climb or a 10 mile section of switchbacks or they were just being teenagers.
We typically got up before the sun and hiked the scheduled stretch and I can
assure you that the leaders were lounging more than the scouts. At times we
The post mentions <not partaking of any learning activities at the various
trail camps (I thought this was meant to be part of the "deal")> Well this
is a boy led program and although the backcountry program is offered at
Philmont there is no attendance role taken and the crew might choose to do
other activities. It is a crew decision. Sometimes sitting and taking in
the view is enough. Sometimes interacting with your fellow crewmembers
teaches more than a demonstration of program.

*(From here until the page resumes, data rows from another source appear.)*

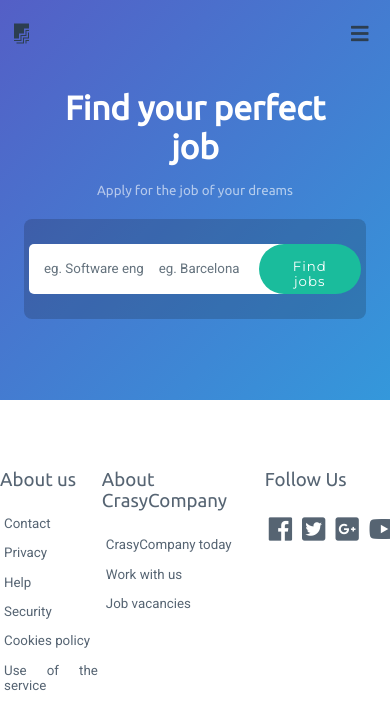
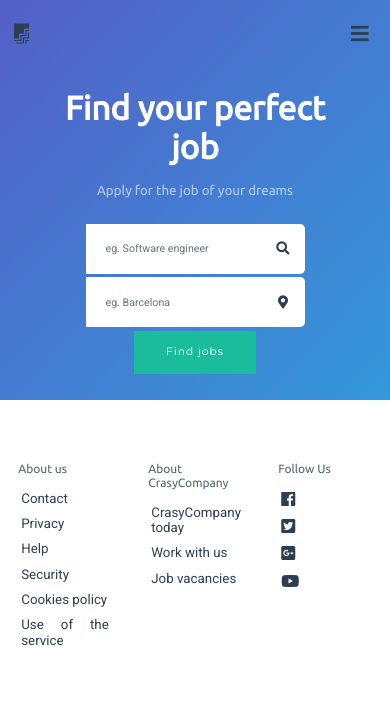
Before and after one commit to APPIAHTECH/CrasyCompany, a Vue app: page / in a window 390 px wide. Shown: the top 728 px of the page. Built offline with nearby package versions, Linux system fonts and the light colour scheme.

Commit message:
landig page done , responsive

```diff
--- a/src/style/2-layouts/_layout.sass
+++ b/src/style/2-layouts/_layout.sass
@@ -23,6 +23,9 @@
 
 #ul-logo li a i
   font-size: 15pt
+
+#ul-logo li a
+  opacity: 1 !important
 
 #post-job
   background: $front-nav-button-color
--- a/src/style/3-modules/_nav-mod.sass
+++ b/src/style/3-modules/_nav-mod.sass
@@ -24,9 +24,16 @@ li a
   text-decoration: none
   border-radius: 50px
   font-size: 10pt
+  color: black
+  opacity: .6
+
+li a#post-job
+  opacity: 1
+  color: white
+  font-weight: lighter
 
 li a:hover , li a#post-job:hover
-  color: $footer-text-hover-color
+  opacity: 1
   border-radius: 0
 
 li a#post-job:hover
--- a/src/style/4-mixing/_mixing.sass
+++ b/src/style/4-mixing/_mixing.sass
@@ -13,6 +13,39 @@
     -ms-transition: all .55s ease
     -o-transition: all .55s ease
     transition: all .55s ease
+
+@mixin responsive-searchBox()
+  #searchbox
+    display: flex !important
+    flex-flow: column nowrap !important
+    justify-content: flex-end!important
+    box-sizing: border-box !important
+    height: 160px !important
+    background: transparent !important
+
+.input-container button.icon
+  opacity: 1 !important
+
+.input-container
+  margin: 0px auto !important
+  padding: 0px !important
+  height: 200px !important
+  overflow: visible !important
+  width: auto !important
+  display: flex !important
+
+.input-container input#search
+  width: 100% !important
+  font-size: 8pt !important
+  padding: 20px !important
+  border-radius: 0px !important
+
+.button
+  display: block !important
+  margin: 0px !important
+  font-size: 8pt !important
+  border-radius: 0px !important
+
 
 @mixin responsive-nav()
     .nav
@@ -61,13 +94,14 @@
       position: absolute !important
       right: 0
       left: 90%
+      height: 20px
       bottom: 0
       top: 24px
       cursor: pointer
       font-size: 15pt
       @include animated-all
 
-    ul#menu li a i
+    ul#menu li a, ul#menu li a i
       color: white
       padding: 5px
       font-size: 15pt
--- a/src/style/5-media/_media-query.sass
+++ b/src/style/5-media/_media-query.sass
@@ -1,6 +1,27 @@
 /* Extra small devices (phones, 600px and down) */
 @media only screen and (max-width: 600px)
   @include responsive-nav()
+  @include responsive-searchBox()
+
+  #footer-nav  h3
+    font-size: 9pt
+    font-weight: bolder
+    color: black
+
+  #footer-nav ul
+    width: 24% !important
+
+  #footer-nav li a
+    font-size: 10pt !important
+    padding: 3px !important
+    margin-bottom: 4px !important
+    letter-spacing: 0px !important
+    opacity: 1 !important
+
+  .widget-follow
+    flex-flow: column nowrap!important
+  .widget-follow i
+    font-size: 12pt !important
 
 // /* Small devices (portrait tablets and large phones, 600px and up) */
 // @media only screen and (min-width: 600px)
```
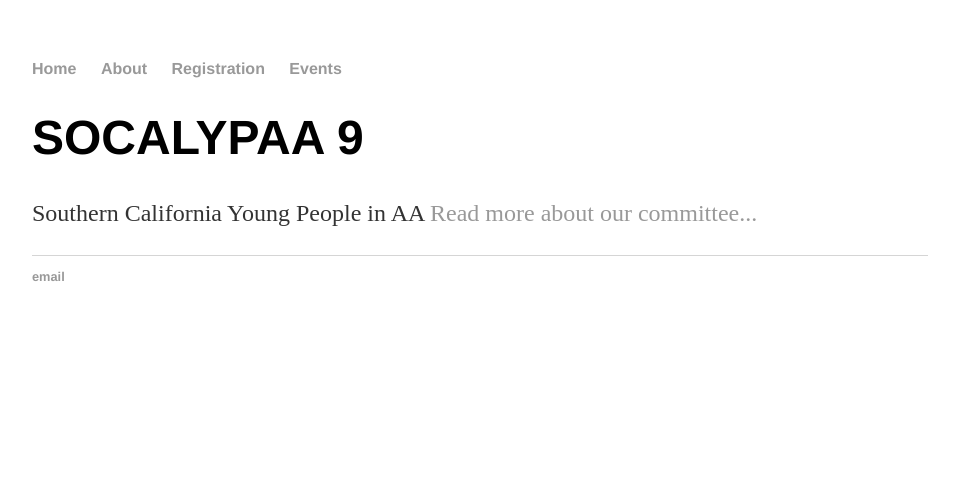
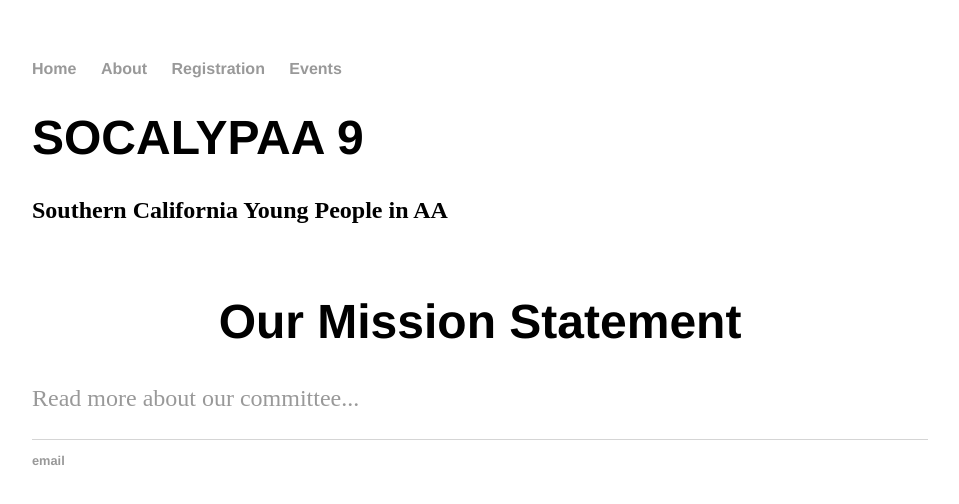
Before and after one commit to dorianKo/socalypaa, a Jekyll site: the page built from index.html, in a window 1280 px wide. Shown: the top 504 px of the page, without its empty margins (160-1119 px from the left). Built offline with Jekyll 4.4.1, drawn with Linux system fonts in a browser that asks for light colours.

Commit message:
Update index.html

```diff
--- a/index.html
+++ b/index.html
@@ -4,5 +4,8 @@ title: SOCALYPAA 9
 ---
     		<div class="blurb">
         		<h1>SOCALYPAA 9</h1>
-				<p>Southern California Young People in AA  <a href="/about">Read more about our committee...</a></p>
+			<h2>Southern California Young People in AA</h2>
+			<br>
+			<center><h1> Our Mission Statement</h1></center>
+			<p> <a href="/about">Read more about our committee...</a></p>
     		</div><!-- /.blurb -->
```
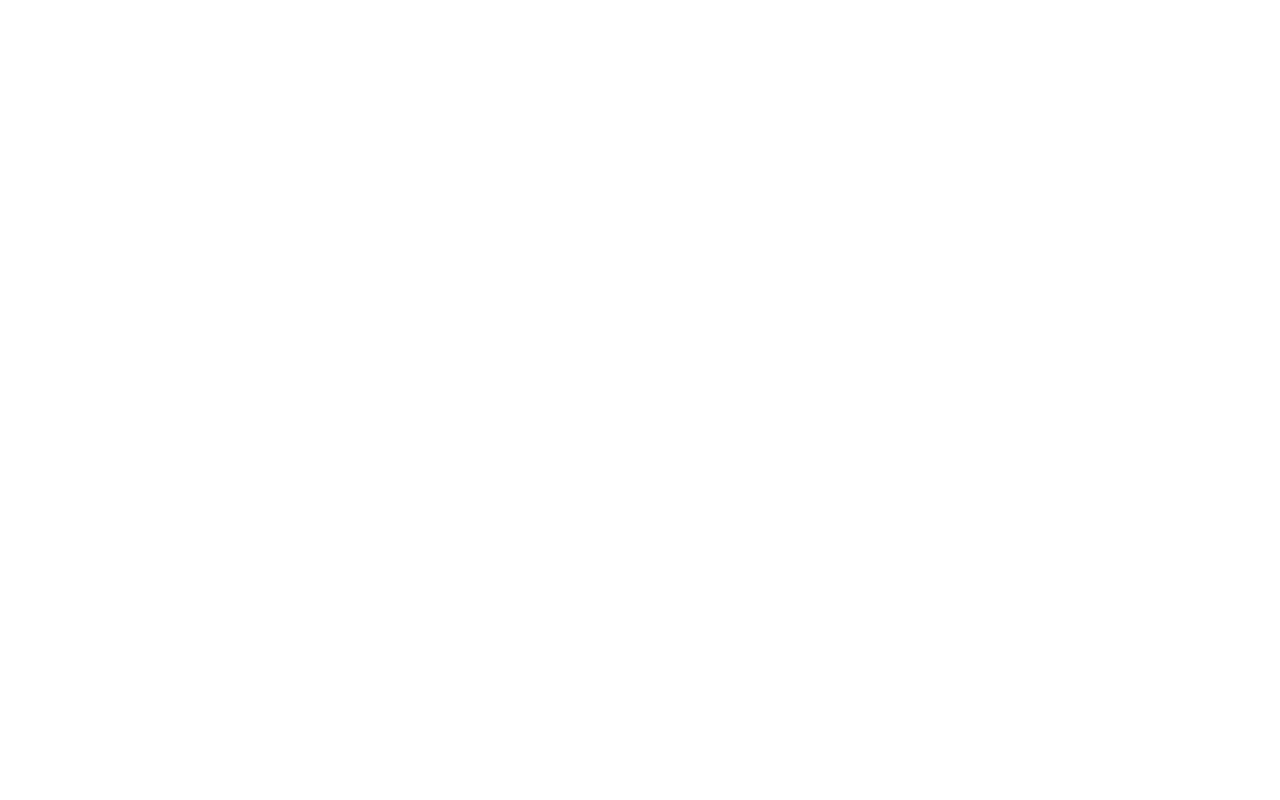
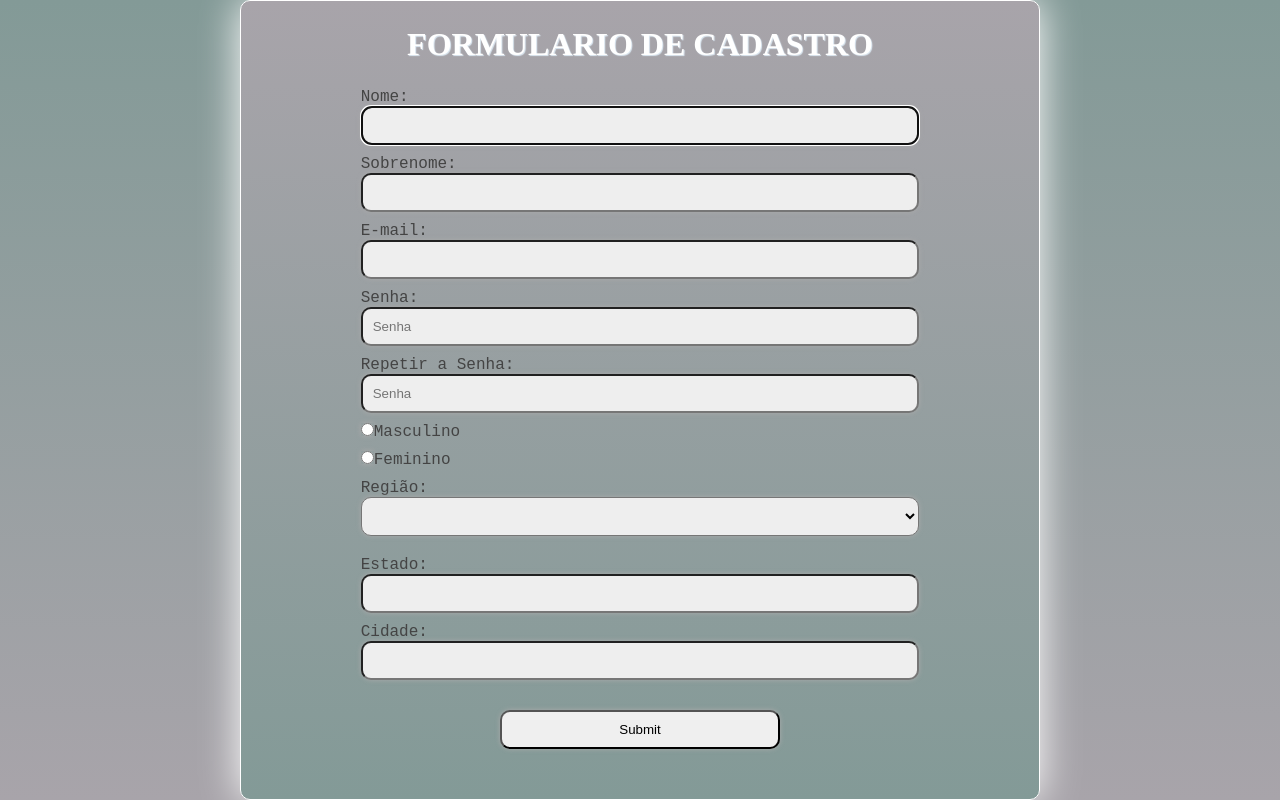
Before and after one commit to LeLeoSK88/form-login, a plain HTML site: page index.html in a window 1280 px wide. Drawn offline with Linux system fonts and the light colour scheme.

Commit message:
Formulario feito

```diff
--- a/css/style.css
+++ b/css/style.css
@@ -0,0 +1,76 @@
+*{
+    margin: 0;
+    padding: 0;
+    box-sizing: border-box;
+}
+body{
+    display: flex;
+    justify-content: center;
+    align-items: center;
+    width: 100vw;
+    height: 100vh;
+    background-color: #a8a4aa;
+    background-image: linear-gradient(0deg, #a8a4aa 0%, #839a97 100%);
+
+}
+body h1{
+    color: #fff;
+    font-family: 'Times New Roman', Times, serif;
+    text-align: center;
+    margin: 25px 0px 25px 0px;
+    text-shadow: 1px 1px 1px #dde9f3;
+    ;
+}
+main{
+    box-shadow: 0px 0px 40px #fff ;
+    border-radius: 10px;
+    border: 1px solid #fff;
+    width: 800px;
+    height: 800px;
+    background-image: linear-gradient(180deg, #a8a4aa 0%, #839a97 100%);
+}
+.formula{
+    margin: 20px;
+    width: 70%;
+    height: 70%;
+    margin: auto;
+}
+.tamanho, select{
+    width: 100%;
+    padding: 10px;
+    background-color: #eee;
+}
+.selEnvio{
+    margin-bottom: 10px;
+}
+label {
+    font-family: 'Courier New', Courier, monospace;
+    margin-bottom: 10px;
+    color: #444;
+    display: block;
+}
+
+input, select{
+    border-radius: 10px;
+    box-shadow: 0px 0px 5px #aaa;
+}
+input:hover, select:hover{
+    background-color: #dde9f3;
+}
+.botao .submEnvia{
+    display: block;
+    margin: auto;
+    width: 50%;
+    padding: 10px;
+    margin-top: 30px;
+}
+.submEnvia:hover{
+    color: rgb(120, 101, 230);
+    width: 40%;
+    padding: 3%;
+    font-size: 1.5rem;
+    letter-spacing: 1.5;
+    font-weight: 700;
+    transition: all 1s linear;
+    background-color: #aad0f0;
+}
--- a/index.html
+++ b/index.html
@@ -8,6 +8,54 @@
     <title>Login-Formulario</title>
 </head>
 <body>
+        <main>
+                <h1>FORMULARIO DE CADASTRO</h1>
+            <div class="formula">
+                <form action="Readme.md" method="post">
 
+                <label>Nome: <br/>
+                    <input class="tamanho" type="text" name="nome" autofocus required minlength="2">
+                </label>
+                <label>Sobrenome: <br/>
+                    <input class="tamanho" type="text" name="sobrenome">
+                </label>
+                <label> E-mail: <br/>
+                    <input class="tamanho" type="text" name="email">
+                </label>
+                <label> Senha: <br/>
+                    <input class="tamanho" type="password" placeholder="Senha">
+                </label>
+                <label> Repetir a Senha: <br/>
+                    <input class="tamanho" type="password" placeholder="Senha">
+                </label>
+                <label>
+                    <input class="escolha" type="radio" name="sexo">Masculino
+                </label>
+                <label>
+                    <input class="escolha" type="radio" name="sexo">Feminino
+                </label>
+                <label>
+                    Região: <br/>
+                <select class="selEnvio" name="regiõe" >
+                    <option value=""></option>
+                    <option value="sul">Sul</option>
+                    <option value="co">Centro-Oeste</option>
+                    <option value="no">Nordeste</option>
+                    <option value="su">Sudeste</option>
+                    <option value="nor">Norte</option>
+                </select>
+                </label>
+                <label> Estado: <br/>
+                    <input class="tamanho" type="password">
+                </label>
+                <label> Cidade: <br/>
+                    <input class="tamanho" type="password">
+                </label>
+                <label class="botao">
+                    <input class="submEnvia" type="submit" >
+                </label>
+                </form>
+            </div>
+        </main>
 </body>
 </html>
```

Sometimes you are so exhusted
and lounging around and miss program.
<not cooking hot breakfasts (too lazy), and not even taking desert fixings.>
Well, the writer having never been to Philmont (I am assuming this just as
he assumes the crew's lazyness) might not know that there is only one cooked
breakfast on the menu, instant oatmeal, which does not have to be cooked
but can be eaten with water and requires no stove and little cleanup.
Dessert fixings require extra pots and water as well and time to cook.
Perhaps the crew decided they didn't like the dessert offered or arrived too
late in camp to cook it or were trying to conserve water. Maybe they left it
in a "swapbox" for another crew to share (what a nice Scoutlike thing to do)
or maybe they were trying to conserve space in their packs or cut down on
As for the scout making the presentation, I daresay I've seen Scouts who are
not the best communicators in front of a group, especially if there is a
hostile adult putting him on the spot about his trip. It porbably would have
been a good idea to have the Advisors there too to add thir input. And by
the way, after dehydrated and freeze dried trailfood the pizza is really
good. Also the ice cream!
Regarding other types of high adventure trips I certainly believe in that.
This is an outdoor program! But the beauty of Philmont is it is Scout
friendly, food and tents are provided, opportunities to learn abound, it
requires a group to come together and plan and execute a trip from start to
finish, and it is especially good for scouts just getting into long term high
adventure hiking and camping. It is also there to help boys and girls grow
and mature. It is a process. I sometimes wish advisors were not even
required as in my mind it truely exists as a method for youth to grow and
develop into adults.
Your Owl Friend
Chris in Houston (where I can't imagine hiking for 10 days and seeing better
scenery than northern NM!!!)